National parliaments from eleven EU member states - the UK, Czech Republic, Cyprus, France, Hungary, Ireland, Malta, Netherlands, Sweden, Romania and Slovenia - have now complained that plans for a European Public Prosecutor Office (EPPO) breach the subsidiarity principle.
According to the Lisbon Treaty, the establishment of the EPPO requires unanimity, and the UK would have sought to opt out, but that also means that other EU countries could have pressed ahead with this without Britain.
So the move is still significant for a few reasons:
- It is another example of how national parliaments are increasingly pushing back against EU centralisation, and how little appetite there is for 'ever closer union' (the Commission's proposal was limited, with the prosecutor only being responsible for investigating fraud involving EU funds).

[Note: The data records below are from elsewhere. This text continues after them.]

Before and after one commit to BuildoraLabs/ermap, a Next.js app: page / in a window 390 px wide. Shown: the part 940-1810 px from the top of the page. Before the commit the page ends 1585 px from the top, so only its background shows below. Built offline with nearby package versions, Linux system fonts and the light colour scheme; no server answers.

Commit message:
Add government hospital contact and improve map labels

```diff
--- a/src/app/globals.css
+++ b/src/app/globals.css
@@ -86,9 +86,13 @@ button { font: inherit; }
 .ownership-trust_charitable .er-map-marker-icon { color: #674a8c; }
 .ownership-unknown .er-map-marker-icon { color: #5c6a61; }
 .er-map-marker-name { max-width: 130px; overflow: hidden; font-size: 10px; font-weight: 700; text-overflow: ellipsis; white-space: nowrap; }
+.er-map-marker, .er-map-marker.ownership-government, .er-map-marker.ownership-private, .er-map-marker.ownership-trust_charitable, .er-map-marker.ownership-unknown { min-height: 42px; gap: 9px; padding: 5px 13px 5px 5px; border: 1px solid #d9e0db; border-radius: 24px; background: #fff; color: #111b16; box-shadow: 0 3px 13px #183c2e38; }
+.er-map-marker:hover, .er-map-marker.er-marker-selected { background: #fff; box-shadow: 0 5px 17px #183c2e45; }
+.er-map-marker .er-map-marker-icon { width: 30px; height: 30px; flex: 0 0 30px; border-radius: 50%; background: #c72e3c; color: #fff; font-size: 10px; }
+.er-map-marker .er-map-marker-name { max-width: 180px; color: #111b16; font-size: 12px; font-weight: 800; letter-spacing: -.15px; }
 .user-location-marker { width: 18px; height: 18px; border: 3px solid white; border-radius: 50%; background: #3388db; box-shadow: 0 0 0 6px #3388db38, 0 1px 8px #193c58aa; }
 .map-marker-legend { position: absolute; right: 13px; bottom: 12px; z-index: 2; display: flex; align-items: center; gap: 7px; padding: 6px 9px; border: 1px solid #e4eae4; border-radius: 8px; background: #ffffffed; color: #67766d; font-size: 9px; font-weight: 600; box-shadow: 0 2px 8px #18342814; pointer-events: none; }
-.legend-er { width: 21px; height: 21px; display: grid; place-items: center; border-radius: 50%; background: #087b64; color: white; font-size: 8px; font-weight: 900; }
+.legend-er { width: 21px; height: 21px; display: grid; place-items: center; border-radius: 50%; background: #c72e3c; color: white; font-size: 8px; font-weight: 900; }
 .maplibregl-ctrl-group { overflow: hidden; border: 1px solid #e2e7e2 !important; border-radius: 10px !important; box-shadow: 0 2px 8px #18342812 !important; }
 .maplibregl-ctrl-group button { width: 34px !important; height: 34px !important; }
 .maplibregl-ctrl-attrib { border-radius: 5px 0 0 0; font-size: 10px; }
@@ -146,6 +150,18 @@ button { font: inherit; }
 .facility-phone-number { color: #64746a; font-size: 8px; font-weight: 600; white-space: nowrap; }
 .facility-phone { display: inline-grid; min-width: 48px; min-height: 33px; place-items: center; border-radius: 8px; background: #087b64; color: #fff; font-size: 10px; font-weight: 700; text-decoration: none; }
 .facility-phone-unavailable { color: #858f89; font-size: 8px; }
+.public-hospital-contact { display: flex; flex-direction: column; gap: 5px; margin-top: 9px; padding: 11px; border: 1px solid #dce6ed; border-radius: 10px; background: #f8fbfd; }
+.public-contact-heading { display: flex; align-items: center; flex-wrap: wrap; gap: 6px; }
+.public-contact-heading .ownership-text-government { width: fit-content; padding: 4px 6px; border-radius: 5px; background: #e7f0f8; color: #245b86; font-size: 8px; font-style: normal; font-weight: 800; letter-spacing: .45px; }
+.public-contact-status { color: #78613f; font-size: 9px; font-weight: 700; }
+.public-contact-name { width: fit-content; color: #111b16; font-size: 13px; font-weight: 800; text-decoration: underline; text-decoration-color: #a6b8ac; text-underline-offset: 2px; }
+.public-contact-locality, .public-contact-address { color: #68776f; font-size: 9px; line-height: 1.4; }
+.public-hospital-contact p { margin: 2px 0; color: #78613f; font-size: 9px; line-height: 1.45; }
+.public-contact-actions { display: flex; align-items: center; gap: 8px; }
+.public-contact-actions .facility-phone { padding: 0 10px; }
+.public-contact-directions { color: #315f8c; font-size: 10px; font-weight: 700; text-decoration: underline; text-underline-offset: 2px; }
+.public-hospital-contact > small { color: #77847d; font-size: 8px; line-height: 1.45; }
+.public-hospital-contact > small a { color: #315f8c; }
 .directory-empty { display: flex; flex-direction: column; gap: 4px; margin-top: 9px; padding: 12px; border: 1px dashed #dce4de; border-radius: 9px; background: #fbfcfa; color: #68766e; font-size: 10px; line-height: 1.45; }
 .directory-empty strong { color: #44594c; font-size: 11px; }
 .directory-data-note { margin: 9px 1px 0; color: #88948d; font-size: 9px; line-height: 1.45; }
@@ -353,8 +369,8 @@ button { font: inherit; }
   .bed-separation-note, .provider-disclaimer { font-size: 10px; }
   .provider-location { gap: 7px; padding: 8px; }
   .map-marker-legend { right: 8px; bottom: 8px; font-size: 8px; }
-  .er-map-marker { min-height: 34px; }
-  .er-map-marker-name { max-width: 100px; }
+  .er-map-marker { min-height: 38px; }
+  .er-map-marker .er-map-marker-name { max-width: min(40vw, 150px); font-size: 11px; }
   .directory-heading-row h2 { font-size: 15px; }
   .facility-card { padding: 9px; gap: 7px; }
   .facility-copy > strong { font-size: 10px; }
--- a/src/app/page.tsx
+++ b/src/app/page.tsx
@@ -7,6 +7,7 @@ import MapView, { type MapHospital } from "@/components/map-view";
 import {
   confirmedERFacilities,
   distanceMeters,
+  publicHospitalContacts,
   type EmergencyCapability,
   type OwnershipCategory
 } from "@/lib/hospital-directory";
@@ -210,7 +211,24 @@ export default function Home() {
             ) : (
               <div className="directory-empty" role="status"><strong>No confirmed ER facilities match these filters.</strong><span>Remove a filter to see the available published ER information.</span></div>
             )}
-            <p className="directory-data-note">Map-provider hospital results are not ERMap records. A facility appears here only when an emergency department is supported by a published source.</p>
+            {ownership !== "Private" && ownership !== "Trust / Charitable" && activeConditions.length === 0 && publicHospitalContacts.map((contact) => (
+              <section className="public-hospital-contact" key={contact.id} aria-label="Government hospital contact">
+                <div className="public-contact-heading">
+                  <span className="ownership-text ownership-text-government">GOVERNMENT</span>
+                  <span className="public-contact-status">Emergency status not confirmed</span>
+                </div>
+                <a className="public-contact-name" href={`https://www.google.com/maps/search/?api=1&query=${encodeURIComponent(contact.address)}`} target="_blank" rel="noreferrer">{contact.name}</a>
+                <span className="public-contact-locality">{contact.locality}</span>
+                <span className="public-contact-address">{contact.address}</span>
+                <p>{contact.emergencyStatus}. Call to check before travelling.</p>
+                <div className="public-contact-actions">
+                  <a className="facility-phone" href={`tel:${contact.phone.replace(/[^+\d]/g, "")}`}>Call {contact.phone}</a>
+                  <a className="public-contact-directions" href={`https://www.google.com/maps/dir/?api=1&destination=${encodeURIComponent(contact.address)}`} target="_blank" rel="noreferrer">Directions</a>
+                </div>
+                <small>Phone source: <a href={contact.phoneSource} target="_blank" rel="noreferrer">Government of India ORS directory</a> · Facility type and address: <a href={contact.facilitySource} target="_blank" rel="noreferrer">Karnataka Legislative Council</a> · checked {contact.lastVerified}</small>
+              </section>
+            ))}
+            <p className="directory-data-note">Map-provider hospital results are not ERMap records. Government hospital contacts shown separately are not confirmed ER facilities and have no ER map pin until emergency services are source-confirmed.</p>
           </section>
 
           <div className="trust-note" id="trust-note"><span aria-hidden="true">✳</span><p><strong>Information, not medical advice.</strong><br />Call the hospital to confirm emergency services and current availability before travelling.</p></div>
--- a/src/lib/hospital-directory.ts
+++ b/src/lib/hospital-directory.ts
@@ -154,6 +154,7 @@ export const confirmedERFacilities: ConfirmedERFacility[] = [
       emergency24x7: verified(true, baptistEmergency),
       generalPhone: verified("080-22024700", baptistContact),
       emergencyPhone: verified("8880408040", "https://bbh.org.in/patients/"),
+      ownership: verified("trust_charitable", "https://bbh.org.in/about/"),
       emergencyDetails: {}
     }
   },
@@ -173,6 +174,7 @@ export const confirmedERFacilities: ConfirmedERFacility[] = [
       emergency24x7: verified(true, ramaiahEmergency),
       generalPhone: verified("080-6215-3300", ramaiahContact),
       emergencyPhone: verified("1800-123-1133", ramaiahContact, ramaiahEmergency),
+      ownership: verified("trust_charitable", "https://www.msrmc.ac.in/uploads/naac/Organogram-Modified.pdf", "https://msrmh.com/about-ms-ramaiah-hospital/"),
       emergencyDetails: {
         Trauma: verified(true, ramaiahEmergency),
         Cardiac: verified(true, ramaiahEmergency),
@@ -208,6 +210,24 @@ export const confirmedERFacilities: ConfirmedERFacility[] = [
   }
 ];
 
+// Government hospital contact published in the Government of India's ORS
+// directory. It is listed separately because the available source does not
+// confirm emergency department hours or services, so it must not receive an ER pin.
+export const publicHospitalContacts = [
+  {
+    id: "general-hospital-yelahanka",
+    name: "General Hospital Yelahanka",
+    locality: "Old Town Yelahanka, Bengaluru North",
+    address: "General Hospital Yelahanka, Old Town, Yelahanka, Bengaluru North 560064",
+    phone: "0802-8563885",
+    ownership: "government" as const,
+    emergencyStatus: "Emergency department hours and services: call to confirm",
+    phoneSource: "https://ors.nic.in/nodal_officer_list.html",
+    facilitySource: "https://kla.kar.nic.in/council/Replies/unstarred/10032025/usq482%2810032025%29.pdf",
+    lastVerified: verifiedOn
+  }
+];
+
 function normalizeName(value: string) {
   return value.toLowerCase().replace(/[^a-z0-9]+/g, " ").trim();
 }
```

- It shows national parliaments can agree. In total, 15 chambers from eleven EU member states objected to the idea. Bear in mind that an objection raised by a chamber from a country whose parliament is unicameral (e.g. Sweden or Cyprus) counts as two votes. Therefore, to some extent, it counters the argument that a new 'red card' system allowing a group of national parliaments to block unwanted EU proposals - which we have supported for a while - would not work because national parliaments would not get their act together.